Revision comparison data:
□ □ □ □

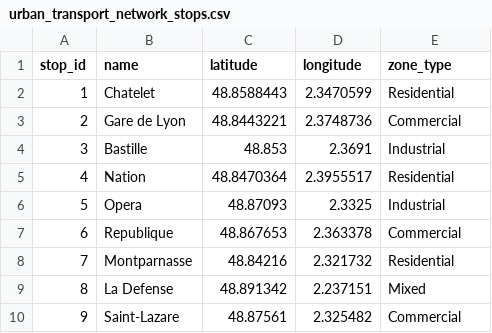
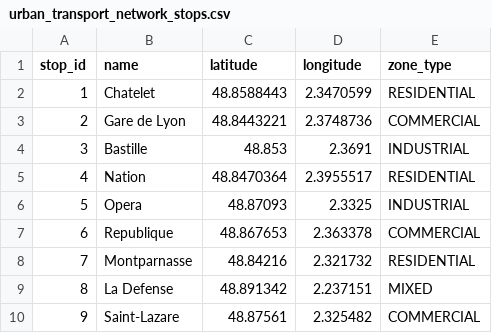
Before and after one commit to 2023312146/Project-2---Urban-Transportation-Network-Analysis, a CSV file: project/data/urban_transport_network_stops.csv, drawn as a sheet.

```diff
--- a/project/data/urban_transport_network_stops.csv
+++ b/project/data/urban_transport_network_stops.csv
@@ -1,10 +1,10 @@
 stop_id,name,latitude,longitude,zone_type
-1,Chatelet,48.8588443,2.3470599,Residential
-2,Gare de Lyon,48.8443221,2.3748736,Commercial
-3,Bastille,48.853,2.3691,Industrial
-4,Nation,48.8470364,2.3955517,Residential
-5,Opera,48.87093,2.3325,Industrial
-6,Republique,48.867653,2.363378,Commercial
-7,Montparnasse,48.84216,2.321732,Residential
-8,La Defense,48.891342,2.237151,Mixed
-9,Saint-Lazare,48.87561,2.325482,Commercial
+1,Chatelet,48.8588443,2.3470599,RESIDENTIAL
+2,Gare de Lyon,48.8443221,2.3748736,COMMERCIAL
+3,Bastille,48.853,2.3691,INDUSTRIAL
+4,Nation,48.8470364,2.3955517,RESIDENTIAL
+5,Opera,48.87093,2.3325,INDUSTRIAL
+6,Republique,48.867653,2.363378,COMMERCIAL
+7,Montparnasse,48.84216,2.321732,RESIDENTIAL
+8,La Defense,48.891342,2.237151,MIXED
+9,Saint-Lazare,48.87561,2.325482,COMMERCIAL
```
Also changed, not shown: data/urban_transport_network_stops.csv, 24 other files.
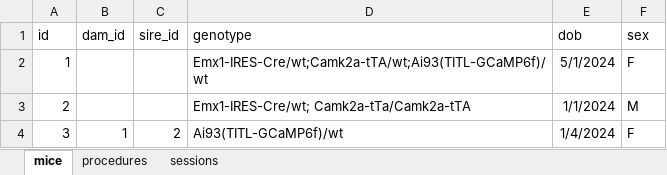
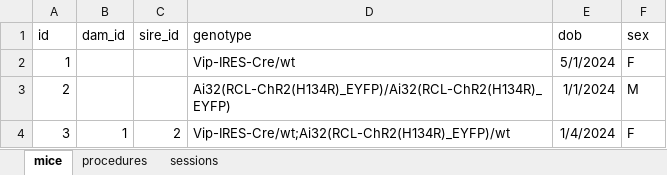
Before and after one commit to AllenNeuralDynamics/aind-data-schema, an Excel workbook: docs/source/example_workflow/example_workflow.xlsx, sheet mice, drawn as a sheet; values as stored, in another font and other column widths than the file's, no borders; the diff names each change by its address in the sheet, - before the commit and + after, or states it on an @@ line.

```diff
--- a/docs/source/example_workflow/example_workflow.xlsx (sheet mice)
+++ b/docs/source/example_workflow/example_workflow.xlsx (sheet mice)
-D2 (genotype): Emx1-IRES-Cre/wt;Camk2a-tTA/wt;Ai93(TITL-GCaMP6f)/wt
+D2 (genotype): Vip-IRES-Cre/wt
-D3 (genotype): Emx1-IRES-Cre/wt; Camk2a-tTa/Camk2a-tTA
+D3 (genotype): Ai32(RCL-ChR2(H134R)_EYFP)/Ai32(RCL-ChR2(H134R)_EYFP)
-D4 (genotype): Ai93(TITL-GCaMP6f)/wt
+D4 (genotype): Vip-IRES-Cre/wt;Ai32(RCL-ChR2(H134R)_EYFP)/wt
```
Also changed, not shown: sheet procedures, 3 other files.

□ □ □ □

#### Exercise brief:
Looking at the records above, how many of their lines carry the string "genotype"? Answer with the number and nothing else.

#### Answer space:
6